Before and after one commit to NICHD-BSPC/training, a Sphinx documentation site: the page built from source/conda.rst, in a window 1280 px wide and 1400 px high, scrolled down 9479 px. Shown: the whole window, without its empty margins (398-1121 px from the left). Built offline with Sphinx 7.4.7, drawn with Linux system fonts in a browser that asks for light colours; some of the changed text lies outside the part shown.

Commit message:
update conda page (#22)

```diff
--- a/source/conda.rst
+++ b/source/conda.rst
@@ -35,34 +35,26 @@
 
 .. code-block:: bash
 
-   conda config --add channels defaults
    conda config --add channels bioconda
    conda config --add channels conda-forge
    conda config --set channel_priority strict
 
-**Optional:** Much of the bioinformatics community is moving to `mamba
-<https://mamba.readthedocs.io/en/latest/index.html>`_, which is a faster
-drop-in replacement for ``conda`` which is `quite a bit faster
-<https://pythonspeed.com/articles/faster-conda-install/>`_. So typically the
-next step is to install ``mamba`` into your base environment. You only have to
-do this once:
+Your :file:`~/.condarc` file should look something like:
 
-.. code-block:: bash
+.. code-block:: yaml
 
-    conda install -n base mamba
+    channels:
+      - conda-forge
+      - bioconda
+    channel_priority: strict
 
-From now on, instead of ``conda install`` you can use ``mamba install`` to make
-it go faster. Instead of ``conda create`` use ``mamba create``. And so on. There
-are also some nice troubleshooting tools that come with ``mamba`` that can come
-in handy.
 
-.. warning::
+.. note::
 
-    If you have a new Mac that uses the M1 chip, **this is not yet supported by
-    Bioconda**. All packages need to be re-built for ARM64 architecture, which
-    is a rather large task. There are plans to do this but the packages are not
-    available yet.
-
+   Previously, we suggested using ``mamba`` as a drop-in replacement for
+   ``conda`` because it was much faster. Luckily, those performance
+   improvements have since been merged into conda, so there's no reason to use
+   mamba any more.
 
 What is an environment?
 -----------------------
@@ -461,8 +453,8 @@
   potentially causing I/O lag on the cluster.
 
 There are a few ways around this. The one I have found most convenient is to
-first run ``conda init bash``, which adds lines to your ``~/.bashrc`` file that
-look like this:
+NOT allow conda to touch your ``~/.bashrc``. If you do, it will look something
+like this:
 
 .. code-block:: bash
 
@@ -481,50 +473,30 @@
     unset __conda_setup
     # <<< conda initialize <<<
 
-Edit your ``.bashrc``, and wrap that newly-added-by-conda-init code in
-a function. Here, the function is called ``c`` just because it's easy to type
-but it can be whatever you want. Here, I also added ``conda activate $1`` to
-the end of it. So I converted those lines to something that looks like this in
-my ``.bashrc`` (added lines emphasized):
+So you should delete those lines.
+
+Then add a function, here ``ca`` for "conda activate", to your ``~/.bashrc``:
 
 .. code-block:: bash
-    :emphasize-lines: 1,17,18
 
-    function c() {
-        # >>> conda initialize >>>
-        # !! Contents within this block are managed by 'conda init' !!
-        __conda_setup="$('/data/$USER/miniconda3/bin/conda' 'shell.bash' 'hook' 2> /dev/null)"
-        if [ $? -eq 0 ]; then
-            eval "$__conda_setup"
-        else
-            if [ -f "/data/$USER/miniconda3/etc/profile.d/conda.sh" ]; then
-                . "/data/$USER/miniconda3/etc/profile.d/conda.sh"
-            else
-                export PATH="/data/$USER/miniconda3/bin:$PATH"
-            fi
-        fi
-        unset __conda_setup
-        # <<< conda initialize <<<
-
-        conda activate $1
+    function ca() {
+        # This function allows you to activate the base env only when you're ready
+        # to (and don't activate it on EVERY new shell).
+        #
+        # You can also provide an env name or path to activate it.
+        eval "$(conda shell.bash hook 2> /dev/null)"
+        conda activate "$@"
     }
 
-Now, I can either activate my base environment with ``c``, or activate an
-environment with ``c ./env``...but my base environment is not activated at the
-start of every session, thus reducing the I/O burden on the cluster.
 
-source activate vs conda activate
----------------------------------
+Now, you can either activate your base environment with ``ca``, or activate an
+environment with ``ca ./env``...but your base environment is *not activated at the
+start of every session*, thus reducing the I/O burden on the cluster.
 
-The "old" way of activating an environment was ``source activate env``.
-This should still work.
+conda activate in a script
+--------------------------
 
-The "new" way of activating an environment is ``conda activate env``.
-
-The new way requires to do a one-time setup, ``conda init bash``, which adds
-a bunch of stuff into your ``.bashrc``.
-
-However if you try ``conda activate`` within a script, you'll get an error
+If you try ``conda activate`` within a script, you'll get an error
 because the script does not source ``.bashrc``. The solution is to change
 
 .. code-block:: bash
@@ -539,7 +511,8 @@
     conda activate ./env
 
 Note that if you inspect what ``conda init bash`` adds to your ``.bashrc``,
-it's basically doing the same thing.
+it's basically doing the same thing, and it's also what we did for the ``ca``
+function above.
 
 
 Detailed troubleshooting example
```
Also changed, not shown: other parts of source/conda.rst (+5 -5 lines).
...
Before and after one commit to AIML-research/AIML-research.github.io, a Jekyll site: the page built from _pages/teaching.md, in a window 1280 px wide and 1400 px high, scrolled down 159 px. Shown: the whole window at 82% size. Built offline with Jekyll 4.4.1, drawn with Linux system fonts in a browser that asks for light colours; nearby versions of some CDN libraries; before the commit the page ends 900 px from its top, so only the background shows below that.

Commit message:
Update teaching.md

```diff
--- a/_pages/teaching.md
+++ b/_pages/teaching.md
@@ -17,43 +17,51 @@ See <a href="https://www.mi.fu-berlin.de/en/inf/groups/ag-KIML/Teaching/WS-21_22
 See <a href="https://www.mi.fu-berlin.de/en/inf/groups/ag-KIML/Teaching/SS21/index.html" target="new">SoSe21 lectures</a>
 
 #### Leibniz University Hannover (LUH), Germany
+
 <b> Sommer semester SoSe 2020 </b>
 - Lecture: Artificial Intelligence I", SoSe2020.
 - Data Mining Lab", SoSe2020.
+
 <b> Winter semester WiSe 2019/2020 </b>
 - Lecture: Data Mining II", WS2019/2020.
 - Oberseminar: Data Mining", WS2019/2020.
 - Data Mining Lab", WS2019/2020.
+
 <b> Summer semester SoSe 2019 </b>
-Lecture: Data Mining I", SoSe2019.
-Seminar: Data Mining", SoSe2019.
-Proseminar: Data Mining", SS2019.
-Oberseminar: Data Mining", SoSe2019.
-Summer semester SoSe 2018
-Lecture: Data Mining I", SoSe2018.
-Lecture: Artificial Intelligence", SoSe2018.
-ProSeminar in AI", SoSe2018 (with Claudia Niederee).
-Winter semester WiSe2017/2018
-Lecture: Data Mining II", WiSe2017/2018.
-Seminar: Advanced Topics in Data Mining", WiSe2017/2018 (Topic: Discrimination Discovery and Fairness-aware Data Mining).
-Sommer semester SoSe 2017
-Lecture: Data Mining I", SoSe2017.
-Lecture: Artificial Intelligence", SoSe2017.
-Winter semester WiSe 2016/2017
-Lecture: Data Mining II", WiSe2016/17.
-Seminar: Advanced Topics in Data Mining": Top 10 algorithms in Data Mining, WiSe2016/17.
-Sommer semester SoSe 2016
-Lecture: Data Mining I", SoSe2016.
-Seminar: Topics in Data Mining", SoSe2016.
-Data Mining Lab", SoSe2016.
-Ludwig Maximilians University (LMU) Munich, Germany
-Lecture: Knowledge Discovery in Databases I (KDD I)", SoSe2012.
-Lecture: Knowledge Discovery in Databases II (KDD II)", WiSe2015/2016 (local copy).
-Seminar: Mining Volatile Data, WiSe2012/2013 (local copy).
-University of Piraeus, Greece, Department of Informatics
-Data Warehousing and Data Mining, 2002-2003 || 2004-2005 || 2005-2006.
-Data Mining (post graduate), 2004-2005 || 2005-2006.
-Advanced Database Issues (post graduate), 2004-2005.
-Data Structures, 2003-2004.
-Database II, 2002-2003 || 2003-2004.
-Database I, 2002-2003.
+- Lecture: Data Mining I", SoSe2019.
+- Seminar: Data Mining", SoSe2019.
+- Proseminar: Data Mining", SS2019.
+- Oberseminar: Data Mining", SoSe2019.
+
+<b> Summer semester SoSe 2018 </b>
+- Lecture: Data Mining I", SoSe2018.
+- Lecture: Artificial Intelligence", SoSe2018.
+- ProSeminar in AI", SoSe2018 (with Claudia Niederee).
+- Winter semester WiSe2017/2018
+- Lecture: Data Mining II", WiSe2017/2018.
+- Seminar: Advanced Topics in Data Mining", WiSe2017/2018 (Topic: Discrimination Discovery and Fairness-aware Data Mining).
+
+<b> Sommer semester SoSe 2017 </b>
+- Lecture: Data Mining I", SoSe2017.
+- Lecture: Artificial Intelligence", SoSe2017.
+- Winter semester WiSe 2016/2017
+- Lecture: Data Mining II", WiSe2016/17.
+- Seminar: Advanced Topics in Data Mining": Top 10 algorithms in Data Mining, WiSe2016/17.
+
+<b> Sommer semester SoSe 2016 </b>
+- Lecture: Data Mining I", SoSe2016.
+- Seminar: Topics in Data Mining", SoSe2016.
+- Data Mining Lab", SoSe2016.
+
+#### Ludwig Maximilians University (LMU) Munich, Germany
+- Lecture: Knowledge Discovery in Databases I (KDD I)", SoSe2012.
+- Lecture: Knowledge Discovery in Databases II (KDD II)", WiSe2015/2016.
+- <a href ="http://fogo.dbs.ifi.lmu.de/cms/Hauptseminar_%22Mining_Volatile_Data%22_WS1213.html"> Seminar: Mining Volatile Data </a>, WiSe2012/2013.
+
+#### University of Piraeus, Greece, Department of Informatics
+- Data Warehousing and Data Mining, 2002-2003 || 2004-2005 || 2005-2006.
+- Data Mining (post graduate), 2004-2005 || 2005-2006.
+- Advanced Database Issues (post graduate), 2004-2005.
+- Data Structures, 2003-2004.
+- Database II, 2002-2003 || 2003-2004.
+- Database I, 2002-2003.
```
* * *
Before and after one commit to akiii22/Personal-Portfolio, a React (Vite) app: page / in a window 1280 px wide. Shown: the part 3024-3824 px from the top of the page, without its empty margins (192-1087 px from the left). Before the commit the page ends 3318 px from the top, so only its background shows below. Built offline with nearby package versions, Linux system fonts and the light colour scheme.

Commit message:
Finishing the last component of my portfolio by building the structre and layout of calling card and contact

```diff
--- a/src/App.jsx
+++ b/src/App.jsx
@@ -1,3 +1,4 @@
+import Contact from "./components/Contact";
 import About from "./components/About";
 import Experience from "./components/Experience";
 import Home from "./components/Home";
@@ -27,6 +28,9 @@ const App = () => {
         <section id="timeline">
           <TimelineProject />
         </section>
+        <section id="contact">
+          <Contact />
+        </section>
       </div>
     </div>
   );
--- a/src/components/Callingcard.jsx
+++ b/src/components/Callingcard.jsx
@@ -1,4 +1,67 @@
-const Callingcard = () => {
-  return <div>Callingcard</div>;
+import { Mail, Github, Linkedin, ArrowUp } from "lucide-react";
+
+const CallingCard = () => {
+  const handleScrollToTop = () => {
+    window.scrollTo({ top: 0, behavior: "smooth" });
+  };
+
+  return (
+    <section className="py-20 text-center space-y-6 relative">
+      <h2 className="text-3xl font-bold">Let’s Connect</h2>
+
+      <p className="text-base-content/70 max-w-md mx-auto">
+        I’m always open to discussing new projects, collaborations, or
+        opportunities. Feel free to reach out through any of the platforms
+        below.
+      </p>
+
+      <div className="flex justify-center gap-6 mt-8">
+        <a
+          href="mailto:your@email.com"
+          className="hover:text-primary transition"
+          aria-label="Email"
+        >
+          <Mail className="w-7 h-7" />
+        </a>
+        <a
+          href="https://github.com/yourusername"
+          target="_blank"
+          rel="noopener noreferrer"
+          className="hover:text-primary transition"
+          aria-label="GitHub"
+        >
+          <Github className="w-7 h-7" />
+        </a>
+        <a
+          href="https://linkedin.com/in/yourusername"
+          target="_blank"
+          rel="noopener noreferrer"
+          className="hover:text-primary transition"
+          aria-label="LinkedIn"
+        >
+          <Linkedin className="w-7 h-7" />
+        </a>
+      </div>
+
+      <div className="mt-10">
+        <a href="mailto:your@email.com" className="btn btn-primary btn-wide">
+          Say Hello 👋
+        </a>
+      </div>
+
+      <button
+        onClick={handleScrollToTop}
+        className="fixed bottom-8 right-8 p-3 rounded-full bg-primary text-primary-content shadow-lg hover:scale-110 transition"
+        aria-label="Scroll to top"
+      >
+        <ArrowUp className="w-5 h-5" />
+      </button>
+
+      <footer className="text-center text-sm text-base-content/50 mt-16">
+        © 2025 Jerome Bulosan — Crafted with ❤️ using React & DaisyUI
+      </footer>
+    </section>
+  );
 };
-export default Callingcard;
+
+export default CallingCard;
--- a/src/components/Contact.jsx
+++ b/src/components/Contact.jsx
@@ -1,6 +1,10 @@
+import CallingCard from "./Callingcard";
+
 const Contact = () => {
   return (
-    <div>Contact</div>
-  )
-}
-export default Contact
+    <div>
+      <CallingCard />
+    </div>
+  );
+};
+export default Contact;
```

EXERCISE BRIEF
Copy task for the entries above: every line with the string "Oberseminar".

TASK ANSWER
 - Oberseminar: Data Mining", WS2019/2020.
-Oberseminar: Data Mining", SoSe2019.
+- Oberseminar: Data Mining", SoSe2019.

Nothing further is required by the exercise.